MY AMERICAN SCIENTIST
LOG IN! REGISTER!
SEARCH
 
RSS
Logo IMG
HOME > My Amsci > Restricted Access

Protecting Ourselves from Shellfish Poisoning



Restricted Access The content you've requested is available without charge only to active Sigma Xi members and American Scientist subscribers.


If you are an active member or an individual subscriber, please log in now in order to access this article.

If you are not a member or individual subscriber, you can:



Abstract:

Figure 14. Do some entrenched cultural mores...Click to Enlarge Image
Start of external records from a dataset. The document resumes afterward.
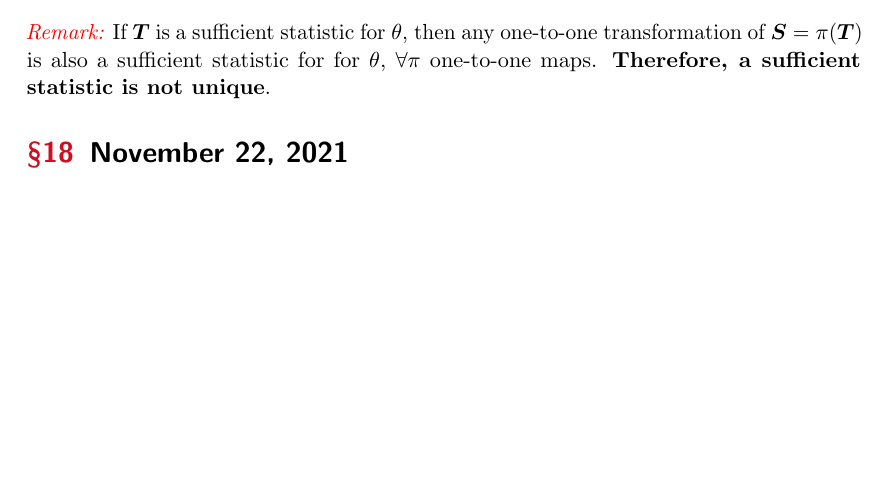
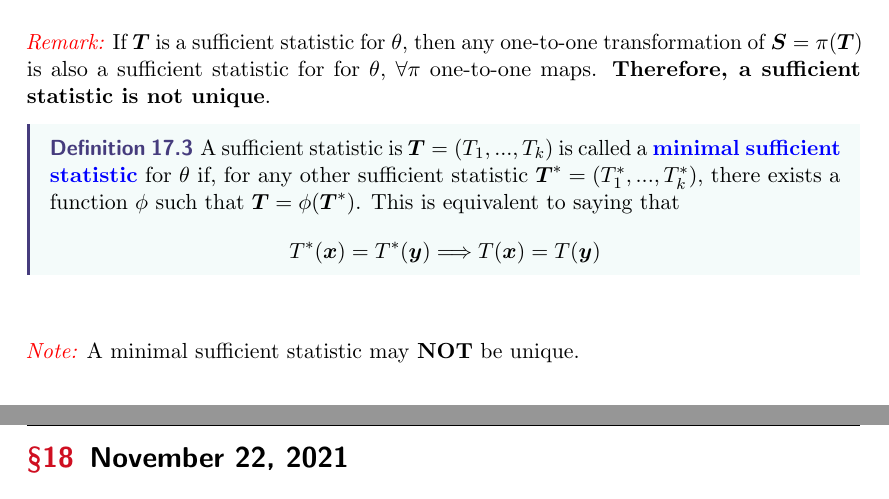
Before and after one commit to hananather/MAT-5190-Mathematical-Statistics, a LaTeX paper (main.tex, which reads lectures/lecture17.tex): part of page 25 of 25 before the commit and two parts of pages 25 and 26 of 26 after it, the two joined at a grey line, cut so that both start at the same text, the shorter picture padded with empty space. Compiled offline with pdfLaTeX.

Commit message:
Updates from Overleaf

```diff
--- a/lectures/lecture17.tex
+++ b/lectures/lecture17.tex
@@ -44,5 +44,11 @@
     $$
     Thus, by the Factorization theorem $(T_1(\boldsymbol{x}),...,T_k(\boldsymbol{x})|\theta)$ is a sufficient statistic for $\theta$.
 \end{proof}
-\\
 \term{Remark:} If $\boldsymbol{T}$ is a sufficient statistic for $\theta$, then any one-to-one transformation of $\boldsymbol{S} = \pi(\boldsymbol{T})$ is also a sufficient statistic for for $\theta$, $\forall \pi$ one-to-one maps. \textbf{Therefore, a sufficient statistic is not unique}.
+\begin{definition}
+    A sufficient statistic is $\boldsymbol{T} = (T_1,...,T_k)$ is called a \vocab{minimal sufficient statistic} for $\theta$ if, for any other sufficient statistic $\boldsymbol{T}^* = (T_1^*,...,T_k^*)$, there exists a function $\phi$ such that $\boldsymbol{T} = \phi(\boldsymbol{T}^*)$. This is equivalent to saying that
+    $$
+    T^*(\boldsymbol{x}) = T^*(\boldsymbol{y}) \Longrightarrow T(\boldsymbol{x}) = T(\boldsymbol{y})
+    $$
+\end{definition}
+\term{Note:} A minimal sufficient statistic may \textbf{NOT} be unique.
```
In July 1927, the city of San Francisco was gripped by alarm as people began dying after eating mussels gathered on the beach. Within a few years, scientists had identified the cause, a dangerous algal toxin called saxitoxin. Many deaths from algal hazards have been prevented in recent decades by careful monitoring, consumer education and strategic fisheries closings. New research has elucidated the movement of algal toxins through food webs and implicated them in marine mammal strandings; furthermore, archaeological evidence suggests they have been a hazard since ancient times. Protection against algal toxins, a facet of many maritime cultures, is the aim of new technology being deployed along the California coast.


Subscribe to American Scientist